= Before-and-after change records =
◇ ◇ ◇ ◇ ◇

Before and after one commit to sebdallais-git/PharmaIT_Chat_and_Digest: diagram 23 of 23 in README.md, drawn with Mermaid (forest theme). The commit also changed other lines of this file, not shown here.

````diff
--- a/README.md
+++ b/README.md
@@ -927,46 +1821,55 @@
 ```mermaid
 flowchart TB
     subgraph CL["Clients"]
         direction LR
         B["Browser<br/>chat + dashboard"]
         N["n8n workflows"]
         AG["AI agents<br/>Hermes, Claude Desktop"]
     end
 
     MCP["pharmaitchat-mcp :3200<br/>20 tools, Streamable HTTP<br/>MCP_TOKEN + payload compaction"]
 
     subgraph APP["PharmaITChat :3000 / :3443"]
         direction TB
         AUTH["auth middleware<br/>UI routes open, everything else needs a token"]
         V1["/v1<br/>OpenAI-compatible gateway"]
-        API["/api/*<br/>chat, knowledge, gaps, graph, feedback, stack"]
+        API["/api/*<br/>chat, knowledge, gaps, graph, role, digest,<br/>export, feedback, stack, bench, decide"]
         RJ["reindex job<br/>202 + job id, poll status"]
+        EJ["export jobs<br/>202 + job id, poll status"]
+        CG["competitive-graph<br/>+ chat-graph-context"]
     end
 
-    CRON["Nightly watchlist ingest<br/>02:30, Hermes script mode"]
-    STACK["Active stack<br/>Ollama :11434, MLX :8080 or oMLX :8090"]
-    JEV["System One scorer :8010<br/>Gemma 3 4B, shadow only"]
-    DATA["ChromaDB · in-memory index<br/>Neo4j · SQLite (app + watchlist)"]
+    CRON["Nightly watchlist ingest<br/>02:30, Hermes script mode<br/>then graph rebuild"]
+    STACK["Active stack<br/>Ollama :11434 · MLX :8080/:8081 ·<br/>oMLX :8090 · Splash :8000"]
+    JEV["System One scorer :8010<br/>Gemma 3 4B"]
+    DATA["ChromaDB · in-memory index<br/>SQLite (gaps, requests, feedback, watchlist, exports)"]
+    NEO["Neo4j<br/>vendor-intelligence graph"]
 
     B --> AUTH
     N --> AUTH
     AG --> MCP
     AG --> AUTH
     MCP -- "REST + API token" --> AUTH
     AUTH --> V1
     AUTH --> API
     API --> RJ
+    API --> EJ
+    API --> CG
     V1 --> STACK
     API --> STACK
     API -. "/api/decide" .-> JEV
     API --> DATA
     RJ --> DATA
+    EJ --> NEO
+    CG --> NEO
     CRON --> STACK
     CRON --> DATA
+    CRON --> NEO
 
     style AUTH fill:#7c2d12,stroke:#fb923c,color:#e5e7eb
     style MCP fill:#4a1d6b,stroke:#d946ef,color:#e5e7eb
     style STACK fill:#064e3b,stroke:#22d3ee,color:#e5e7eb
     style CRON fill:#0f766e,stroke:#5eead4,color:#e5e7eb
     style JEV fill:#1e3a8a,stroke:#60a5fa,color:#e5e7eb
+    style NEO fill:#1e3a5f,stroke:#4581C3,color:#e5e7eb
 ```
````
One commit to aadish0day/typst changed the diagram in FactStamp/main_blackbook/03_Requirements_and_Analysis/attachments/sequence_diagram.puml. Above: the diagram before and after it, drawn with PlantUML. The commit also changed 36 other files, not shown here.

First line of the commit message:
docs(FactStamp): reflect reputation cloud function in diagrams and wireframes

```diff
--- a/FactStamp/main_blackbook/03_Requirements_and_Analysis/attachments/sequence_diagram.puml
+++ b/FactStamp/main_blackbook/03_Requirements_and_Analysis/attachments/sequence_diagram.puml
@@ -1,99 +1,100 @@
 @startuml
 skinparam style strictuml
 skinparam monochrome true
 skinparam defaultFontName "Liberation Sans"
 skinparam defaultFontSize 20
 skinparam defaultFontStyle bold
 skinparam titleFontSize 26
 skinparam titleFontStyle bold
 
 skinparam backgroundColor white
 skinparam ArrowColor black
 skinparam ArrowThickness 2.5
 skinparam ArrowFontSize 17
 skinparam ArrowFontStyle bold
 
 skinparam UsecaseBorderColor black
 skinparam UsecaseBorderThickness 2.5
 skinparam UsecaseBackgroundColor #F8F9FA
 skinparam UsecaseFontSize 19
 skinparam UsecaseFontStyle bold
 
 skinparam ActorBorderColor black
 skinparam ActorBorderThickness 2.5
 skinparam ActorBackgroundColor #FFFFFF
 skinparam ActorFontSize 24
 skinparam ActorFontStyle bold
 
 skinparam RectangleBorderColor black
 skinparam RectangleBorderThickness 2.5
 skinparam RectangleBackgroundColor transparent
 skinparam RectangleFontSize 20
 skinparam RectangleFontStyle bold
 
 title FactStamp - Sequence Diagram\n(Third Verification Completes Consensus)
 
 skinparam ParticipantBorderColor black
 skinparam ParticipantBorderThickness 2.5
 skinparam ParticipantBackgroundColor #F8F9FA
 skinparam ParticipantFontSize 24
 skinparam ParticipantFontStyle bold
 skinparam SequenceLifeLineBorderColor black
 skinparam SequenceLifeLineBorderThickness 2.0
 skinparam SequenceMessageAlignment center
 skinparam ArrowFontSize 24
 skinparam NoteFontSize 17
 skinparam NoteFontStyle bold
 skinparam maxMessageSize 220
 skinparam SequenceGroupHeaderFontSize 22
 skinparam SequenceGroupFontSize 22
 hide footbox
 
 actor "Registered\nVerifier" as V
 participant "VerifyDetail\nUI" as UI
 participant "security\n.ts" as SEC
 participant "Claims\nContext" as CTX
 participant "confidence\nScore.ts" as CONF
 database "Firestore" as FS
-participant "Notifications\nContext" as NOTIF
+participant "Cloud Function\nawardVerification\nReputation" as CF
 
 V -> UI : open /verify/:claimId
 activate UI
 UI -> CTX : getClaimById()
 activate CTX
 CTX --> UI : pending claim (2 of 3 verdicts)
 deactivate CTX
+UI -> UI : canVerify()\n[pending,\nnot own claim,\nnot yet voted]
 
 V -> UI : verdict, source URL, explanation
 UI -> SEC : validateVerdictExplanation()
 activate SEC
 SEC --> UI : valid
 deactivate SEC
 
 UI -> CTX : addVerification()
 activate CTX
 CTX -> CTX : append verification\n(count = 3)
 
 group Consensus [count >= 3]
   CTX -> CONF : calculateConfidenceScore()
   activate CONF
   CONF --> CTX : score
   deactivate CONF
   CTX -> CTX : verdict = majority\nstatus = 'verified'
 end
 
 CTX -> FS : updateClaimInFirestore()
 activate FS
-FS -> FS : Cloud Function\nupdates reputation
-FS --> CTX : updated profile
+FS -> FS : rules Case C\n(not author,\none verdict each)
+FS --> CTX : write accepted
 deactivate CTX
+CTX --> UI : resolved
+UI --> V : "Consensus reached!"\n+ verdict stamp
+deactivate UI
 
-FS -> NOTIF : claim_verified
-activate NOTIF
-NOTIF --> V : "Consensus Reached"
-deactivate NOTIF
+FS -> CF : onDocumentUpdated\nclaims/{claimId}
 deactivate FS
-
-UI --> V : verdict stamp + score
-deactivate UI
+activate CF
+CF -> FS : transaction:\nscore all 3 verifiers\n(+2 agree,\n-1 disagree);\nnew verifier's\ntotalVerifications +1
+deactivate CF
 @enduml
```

◇ ◇ ◇ ◇ ◇

= WORK REQUIRED =
Repeat the records above exactly, with nothing left out.

= SOLUTION FOR THIS TASK =
Before and after one commit to sebdallais-git/PharmaIT_Chat_and_Digest: diagram 23 of 23 in README.md, drawn with Mermaid (forest theme). The commit also changed other lines of this file, not shown here.

````diff
--- a/README.md
+++ b/README.md
@@ -927,46 +1821,55 @@
 ```mermaid
 flowchart TB
     subgraph CL["Clients"]
         direction LR
         B["Browser<br/>chat + dashboard"]
         N["n8n workflows"]
         AG["AI agents<br/>Hermes, Claude Desktop"]
     end
 
     MCP["pharmaitchat-mcp :3200<br/>20 tools, Streamable HTTP<br/>MCP_TOKEN + payload compaction"]
 
     subgraph APP["PharmaITChat :3000 / :3443"]
         direction TB
         AUTH["auth middleware<br/>UI routes open, everything else needs a token"]
         V1["/v1<br/>OpenAI-compatible gateway"]
-        API["/api/*<br/>chat, knowledge, gaps, graph, feedback, stack"]
+        API["/api/*<br/>chat, knowledge, gaps, graph, role, digest,<br/>export, feedback, stack, bench, decide"]
         RJ["reindex job<br/>202 + job id, poll status"]
+        EJ["export jobs<br/>202 + job id, poll status"]
+        CG["competitive-graph<br/>+ chat-graph-context"]
     end
 
-    CRON["Nightly watchlist ingest<br/>02:30, Hermes script mode"]
-    STACK["Active stack<br/>Ollama :11434, MLX :8080 or oMLX :8090"]
-    JEV["System One scorer :8010<br/>Gemma 3 4B, shadow only"]
-    DATA["ChromaDB · in-memory index<br/>Neo4j · SQLite (app + watchlist)"]
+    CRON["Nightly watchlist ingest<br/>02:30, Hermes script mode<br/>then graph rebuild"]
+    STACK["Active stack<br/>Ollama :11434 · MLX :8080/:8081 ·<br/>oMLX :8090 · Splash :8000"]
+    JEV["System One scorer :8010<br/>Gemma 3 4B"]
+    DATA["ChromaDB · in-memory index<br/>SQLite (gaps, requests, feedback, watchlist, exports)"]
+    NEO["Neo4j<br/>vendor-intelligence graph"]
 
     B --> AUTH
     N --> AUTH
     AG --> MCP
     AG --> AUTH
     MCP -- "REST + API token" --> AUTH
     AUTH --> V1
     AUTH --> API
     API --> RJ
+    API --> EJ
+    API --> CG
     V1 --> STACK
     API --> STACK
     API -. "/api/decide" .-> JEV
     API --> DATA
     RJ --> DATA
+    EJ --> NEO
+    CG --> NEO
     CRON --> STACK
     CRON --> DATA
+    CRON --> NEO
 
     style AUTH fill:#7c2d12,stroke:#fb923c,color:#e5e7eb
     style MCP fill:#4a1d6b,stroke:#d946ef,color:#e5e7eb
     style STACK fill:#064e3b,stroke:#22d3ee,color:#e5e7eb
     style CRON fill:#0f766e,stroke:#5eead4,color:#e5e7eb
     style JEV fill:#1e3a8a,stroke:#60a5fa,color:#e5e7eb
+    style NEO fill:#1e3a5f,stroke:#4581C3,color:#e5e7eb
 ```
````
One commit to aadish0day/typst changed the diagram in FactStamp/main_blackbook/03_Requirements_and_Analysis/attachments/sequence_diagram.puml. Above: the diagram before and after it, drawn with PlantUML. The commit also changed 36 other files, not shown here.

First line of the commit message:
docs(FactStamp): reflect reputation cloud function in diagrams and wireframes

```diff
--- a/FactStamp/main_blackbook/03_Requirements_and_Analysis/attachments/sequence_diagram.puml
+++ b/FactStamp/main_blackbook/03_Requirements_and_Analysis/attachments/sequence_diagram.puml
@@ -1,99 +1,100 @@
 @startuml
 skinparam style strictuml
 skinparam monochrome true
 skinparam defaultFontName "Liberation Sans"
 skinparam defaultFontSize 20
 skinparam defaultFontStyle bold
 skinparam titleFontSize 26
 skinparam titleFontStyle bold
 
 skinparam backgroundColor white
 skinparam ArrowColor black
 skinparam ArrowThickness 2.5
 skinparam ArrowFontSize 17
 skinparam ArrowFontStyle bold
 
 skinparam UsecaseBorderColor black
 skinparam UsecaseBorderThickness 2.5
 skinparam UsecaseBackgroundColor #F8F9FA
 skinparam UsecaseFontSize 19
 skinparam UsecaseFontStyle bold
 
 skinparam ActorBorderColor black
 skinparam ActorBorderThickness 2.5
 skinparam ActorBackgroundColor #FFFFFF
 skinparam ActorFontSize 24
 skinparam ActorFontStyle bold
 
 skinparam RectangleBorderColor black
 skinparam RectangleBorderThickness 2.5
 skinparam RectangleBackgroundColor transparent
 skinparam RectangleFontSize 20
 skinparam RectangleFontStyle bold
 
 title FactStamp - Sequence Diagram\n(Third Verification Completes Consensus)
 
 skinparam ParticipantBorderColor black
 skinparam ParticipantBorderThickness 2.5
 skinparam ParticipantBackgroundColor #F8F9FA
 skinparam ParticipantFontSize 24
 skinparam ParticipantFontStyle bold
 skinparam SequenceLifeLineBorderColor black
 skinparam SequenceLifeLineBorderThickness 2.0
 skinparam SequenceMessageAlignment center
 skinparam ArrowFontSize 24
 skinparam NoteFontSize 17
 skinparam NoteFontStyle bold
 skinparam maxMessageSize 220
 skinparam SequenceGroupHeaderFontSize 22
 skinparam SequenceGroupFontSize 22
 hide footbox
 
 actor "Registered\nVerifier" as V
 participant "VerifyDetail\nUI" as UI
 participant "security\n.ts" as SEC
 participant "Claims\nContext" as CTX
 participant "confidence\nScore.ts" as CONF
 database "Firestore" as FS
-participant "Notifications\nContext" as NOTIF
+participant "Cloud Function\nawardVerification\nReputation" as CF
 
 V -> UI : open /verify/:claimId
 activate UI
 UI -> CTX : getClaimById()
 activate CTX
 CTX --> UI : pending claim (2 of 3 verdicts)
 deactivate CTX
+UI -> UI : canVerify()\n[pending,\nnot own claim,\nnot yet voted]
 
 V -> UI : verdict, source URL, explanation
 UI -> SEC : validateVerdictExplanation()
 activate SEC
 SEC --> UI : valid
 deactivate SEC
 
 UI -> CTX : addVerification()
 activate CTX
 CTX -> CTX : append verification\n(count = 3)
 
 group Consensus [count >= 3]
   CTX -> CONF : calculateConfidenceScore()
   activate CONF
   CONF --> CTX : score
   deactivate CONF
   CTX -> CTX : verdict = majority\nstatus = 'verified'
 end
 
 CTX -> FS : updateClaimInFirestore()
 activate FS
-FS -> FS : Cloud Function\nupdates reputation
-FS --> CTX : updated profile
+FS -> FS : rules Case C\n(not author,\none verdict each)
+FS --> CTX : write accepted
 deactivate CTX
+CTX --> UI : resolved
+UI --> V : "Consensus reached!"\n+ verdict stamp
+deactivate UI
 
-FS -> NOTIF : claim_verified
-activate NOTIF
-NOTIF --> V : "Consensus Reached"
-deactivate NOTIF
+FS -> CF : onDocumentUpdated\nclaims/{claimId}
 deactivate FS
-
-UI --> V : verdict stamp + score
-deactivate UI
+activate CF
+CF -> FS : transaction:\nscore all 3 verifiers\n(+2 agree,\n-1 disagree);\nnew verifier's\ntotalVerifications +1
+deactivate CF
 @enduml
```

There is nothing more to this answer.